  5. Slamfu, you comment gets to one of the differences; I think the reason there is no real equivalent to a Rush on the left is because liberals and moderates on the whole just aren’t as comfortable with that sort of daily bombastic haranguing and demonizing. I know there are many conservatives who aren’t either, but the massive fan fodder for a Rush Limbaugh type just isn’t there for the left. Some have tried but the audiences end up being a fraction of the size.

  6. For those who are questioning the $3,000 figure– she says that is for the period of time that she is in law school — NOT per year.

    That part of DC is also very expensive

  7. CStanley-It is a preventible condition that is costly to the insurance industry, for them it is a disease for others it is a “gift” and for the fiscally minded it is a financial risk. To say that raised breast cancer risk offsets the costs of birth is just in no way true, after birth the insurance company gets 18 years more of taking care of another human being with questionable health at best it cuts down some of the cost benefit a bit but not every woman that fails to breed gets breast cancer and not every woman that gets breast cancer has failed to have children. It merely raises your risk where as birth has a very high percentage of resulting in high medical costs.

    We also have plenty of people in the US because we continually import more. The problem comes when we refuse to legalize that importation of labor to offset our lack of desire to go into debt to breed. I am sure for many not breeding is not tied to a financial decision but it is for me. Regardless of how you look at it though that is not the insurance companies problem that is the states problem and if the state wants a different result they will need to in some way pick up the tab. Otherwise they are expecting something for nothing in an environment of diminishing access to resources and that will only result in their favor for so long. Much like in Europe bribes will eventually be needed and that is only if we refuse to admit that it makes more sense to import.

    I agree that we should not go back to the 12 kids per house habit if for no other reason than a vagina is not a clown car and we already have plenty of humans. We as a planet are over populated. We as a nation need more people it is in the worlds best interests to import them as opposed to manufacture them and it is also greatly cheaper. Basic cost/benefit analysis and decision making. I know this sounds cold but in a world with shrinking wages for decades for the class I am in I have zero belief that the trend will reverse and without that happening I do not see how it is in anyone financial best interests to have a child unless they are making near six figures…which of course is a small and oddly often nonbreeding group of the population.
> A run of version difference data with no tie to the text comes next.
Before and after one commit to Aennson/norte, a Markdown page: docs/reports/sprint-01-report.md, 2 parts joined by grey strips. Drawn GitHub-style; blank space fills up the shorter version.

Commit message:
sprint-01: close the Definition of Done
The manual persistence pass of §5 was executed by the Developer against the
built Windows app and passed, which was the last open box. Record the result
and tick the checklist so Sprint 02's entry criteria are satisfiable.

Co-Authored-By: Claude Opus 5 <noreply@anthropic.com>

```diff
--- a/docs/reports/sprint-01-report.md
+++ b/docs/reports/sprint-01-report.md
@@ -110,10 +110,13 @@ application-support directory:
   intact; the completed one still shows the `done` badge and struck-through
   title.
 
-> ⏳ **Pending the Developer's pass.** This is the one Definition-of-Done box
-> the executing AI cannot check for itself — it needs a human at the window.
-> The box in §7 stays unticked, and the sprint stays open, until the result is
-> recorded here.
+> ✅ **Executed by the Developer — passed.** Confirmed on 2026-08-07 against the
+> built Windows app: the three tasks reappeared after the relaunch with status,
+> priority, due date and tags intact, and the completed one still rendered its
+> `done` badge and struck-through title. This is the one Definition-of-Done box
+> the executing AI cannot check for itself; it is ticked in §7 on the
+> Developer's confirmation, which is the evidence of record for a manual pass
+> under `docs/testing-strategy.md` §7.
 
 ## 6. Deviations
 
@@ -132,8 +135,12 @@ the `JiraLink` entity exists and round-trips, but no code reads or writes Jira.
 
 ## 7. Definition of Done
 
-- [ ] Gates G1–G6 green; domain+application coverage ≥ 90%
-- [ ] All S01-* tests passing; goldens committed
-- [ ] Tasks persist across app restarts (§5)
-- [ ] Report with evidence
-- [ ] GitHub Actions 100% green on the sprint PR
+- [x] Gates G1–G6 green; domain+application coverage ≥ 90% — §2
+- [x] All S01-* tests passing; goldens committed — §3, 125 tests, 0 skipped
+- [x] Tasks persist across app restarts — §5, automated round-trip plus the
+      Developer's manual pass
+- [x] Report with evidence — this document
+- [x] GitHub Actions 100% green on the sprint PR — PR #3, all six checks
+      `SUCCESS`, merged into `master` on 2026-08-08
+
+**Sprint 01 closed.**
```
Actually I would say it is outright fiscal insanity and irrational.

    This is where the free market and the needs of the state and of its populace differ. I would note though in a world that is overpopulated maybe it is a good thing to promote nonpregnant women because they make room for those that do not follow along. Without their nonbreeding prices would go up more because resources would be stretched ever further and they are finite not infinite.

  8. Yes, that does sound cold, and immensely sad.

  9. Well I cant say it is not sad…it truly is. Of all the people I grew up with only those that had children in high school or directly afterward had more than one and of course they were and remain the least financially capable of supporting it.

    Those that waited mostly have a single child with no plans for another though I would guess those that have chosen to not breed at all are somewhere between 10-20% which I find a rather stunning amount compared to older groups I know. Of course my statistical sample is largely tied to my facebook list since I left home right after school and didnt return so I would take what I said with a block of salt.

    In short those that are making wise financial decisions and planning their lives rationally are not breeding in large amounts precisely because they make wise financial decisions and plan their lives rationally. Which I suppose is good since someone needs to pay for the welfare of those breeding beyond their financial capacity.

Submit a Comment